The Metropolitan Police has hit back at accusations that its officers deleted images captured by news photographers at Heathrow during the recent terror alert.

The Metropolitan Police has hit back at accusations that its officers deleted images captured by news photographers at Heathrow during the recent terror alert.

Meanwhile, we have learnt that press photographers are planning to meet police and airport chiefs to discuss the issue of photographers? rights – to avoid potential clashes during any future security crackdowns.

As we reported last Friday, the Mirror’s senior staff photographer Mike Moore was understood to be among photographers whose images were deleted, according to journalists’ trade magazine Press Gazette in an article dated 18 August (in 2005 Moore was the winner of AP’s Power of Photography award).

Earlier this year the Metropolitan Police agreed to stick to new guidelines concerning their treatment of photojournalists covering news events.
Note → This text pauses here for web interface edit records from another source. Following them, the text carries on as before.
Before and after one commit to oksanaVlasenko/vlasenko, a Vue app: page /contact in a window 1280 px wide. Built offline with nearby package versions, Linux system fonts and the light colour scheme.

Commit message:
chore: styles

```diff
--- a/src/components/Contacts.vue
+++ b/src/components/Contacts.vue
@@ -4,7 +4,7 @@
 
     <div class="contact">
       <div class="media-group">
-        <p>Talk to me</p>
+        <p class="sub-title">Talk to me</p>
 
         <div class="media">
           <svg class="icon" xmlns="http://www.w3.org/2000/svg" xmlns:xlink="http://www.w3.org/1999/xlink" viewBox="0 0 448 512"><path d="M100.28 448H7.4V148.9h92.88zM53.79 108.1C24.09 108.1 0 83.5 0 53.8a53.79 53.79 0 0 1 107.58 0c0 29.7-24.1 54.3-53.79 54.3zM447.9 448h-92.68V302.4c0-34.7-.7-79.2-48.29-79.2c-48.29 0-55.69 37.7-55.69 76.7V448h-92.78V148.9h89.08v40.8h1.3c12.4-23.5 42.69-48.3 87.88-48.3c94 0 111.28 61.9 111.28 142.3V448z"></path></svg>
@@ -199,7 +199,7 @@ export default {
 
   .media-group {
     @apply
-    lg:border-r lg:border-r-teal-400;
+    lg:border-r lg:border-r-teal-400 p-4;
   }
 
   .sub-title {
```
A crucial part of the rules state: ?Once images are recorded we have no power to delete or confiscate them without a court order, even if we think they contain damaging or useful evidence.? [See AP 25 March 2006].

Freelance photographer Paul Stewart ? who helped draw up the guidelines ? told us he is aware of images being deleted from two press photographers at Heathrow.

He also claimed that on 12 August ? two days after the uncovering of the alleged terror plot – all press photographers from Sunday newspapers were ?evicted? from a Heathrow terminal, adding that a photographer from Associated Press was ?escorted out of the airport and told never to come on to airport property again?.

But Scotland Yard?s chief press officer Bob Cox yesterday told us that the Metropolitan Police had not received any complaints from photographers about officers deleting images.

Cox confirmed that the police/photographer guidelines would apply to officers operating at BAA-run airports, even though they are privately run.

?The fact that something is in a newspaper [Press Gazette] doesn?t mean that it is fact. I am not aware of any complaints that it actually happened,? said Cox. But he admitted: ?There certainly were incidents involving police and photographers but it is an issue which I think you should ask BAA about? BAA certainly do implement their own bylaws.?

Stewart told us he is planning to help arrange talks between BAA, press photographers and the Met to avoid any such problems arising in future: ?We?d like to try and deal with situations without official complaints because that just ties everybody up,? he explained. ?If we can resolve these things in the spirit of the guidelines that is what they are for.?

BAA’s head of media relations Mark Mann told us: ?Clearly, at times of tightened national security, walking around an airport with a camera just firing off shots unescorted and without a permit isn?t a very wise thing to do.?

Stewart believes that BAA?s own accredited airport-based photographers – who cover day-to-day events at Heathrow – are not able to cover major news stories because there are not enough of them to cope. He said newspapers therefore need to dispatch their own snappers to cover such incidents. ?Three photographers couldn?t handle it,? he said.

The Met?s Bob Cox told us that if an officer had been accused of deleting images then police would investigate any such complaint.

BAA advises the press to contact its media centre for a permit before visiting Heathrow. Mann said that, once they have a permit, photographers will be escorted to a designated press area. ?We?ll do everything we can to get them over to that area to enable them to get the pictures they need, as and when possible.?

Mann claimed photographers were ?well looked after? at Heathrow during the latest terrorism alert. ?We actually fed and watered them for the first couple of days,? he told us.?